Whichever lines of the entries hold the word "sheet" should be identified and copied.

-- RECORDS PROVIDED --
++++++
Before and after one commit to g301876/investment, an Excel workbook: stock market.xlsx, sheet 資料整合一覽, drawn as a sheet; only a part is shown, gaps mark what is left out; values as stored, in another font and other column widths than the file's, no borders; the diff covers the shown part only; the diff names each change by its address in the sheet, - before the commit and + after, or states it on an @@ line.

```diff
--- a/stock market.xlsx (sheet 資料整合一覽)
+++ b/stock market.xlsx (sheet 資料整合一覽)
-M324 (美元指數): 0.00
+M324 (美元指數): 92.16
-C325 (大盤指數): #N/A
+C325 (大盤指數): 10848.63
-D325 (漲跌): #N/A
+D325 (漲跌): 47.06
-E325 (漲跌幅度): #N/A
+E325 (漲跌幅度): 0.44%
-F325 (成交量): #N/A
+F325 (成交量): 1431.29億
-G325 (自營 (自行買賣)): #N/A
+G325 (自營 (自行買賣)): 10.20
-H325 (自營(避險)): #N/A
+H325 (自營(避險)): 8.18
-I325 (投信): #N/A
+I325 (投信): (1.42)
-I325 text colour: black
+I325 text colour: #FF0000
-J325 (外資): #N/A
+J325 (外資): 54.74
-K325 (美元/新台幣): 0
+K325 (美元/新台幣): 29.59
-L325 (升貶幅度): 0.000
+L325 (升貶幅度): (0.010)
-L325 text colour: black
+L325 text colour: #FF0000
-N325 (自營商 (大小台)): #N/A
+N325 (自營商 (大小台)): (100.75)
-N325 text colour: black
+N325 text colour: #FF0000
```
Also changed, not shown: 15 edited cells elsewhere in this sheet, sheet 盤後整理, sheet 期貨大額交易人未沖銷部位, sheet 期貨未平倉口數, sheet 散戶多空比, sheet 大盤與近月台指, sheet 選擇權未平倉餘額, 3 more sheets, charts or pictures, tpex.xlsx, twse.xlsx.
++++++
-- REPLY TO THE TASK --
Before and after one commit to g301876/investment, an Excel workbook: stock market.xlsx, sheet 資料整合一覽, drawn as a sheet; only a part is shown, gaps mark what is left out; values as stored, in another font and other column widths than the file's, no borders; the diff covers the shown part only; the diff names each change by its address in the sheet, - before the commit and + after, or states it on an @@ line.
--- a/stock market.xlsx (sheet 資料整合一覽)
+++ b/stock market.xlsx (sheet 資料整合一覽)
Also changed, not shown: 15 edited cells elsewhere in this sheet, sheet 盤後整理, sheet 期貨大額交易人未沖銷部位, sheet 期貨未平倉口數, sheet 散戶多空比, sheet 大盤與近月台指, sheet 選擇權未平倉餘額, 3 more sheets, charts or pictures, tpex.xlsx, twse.xlsx.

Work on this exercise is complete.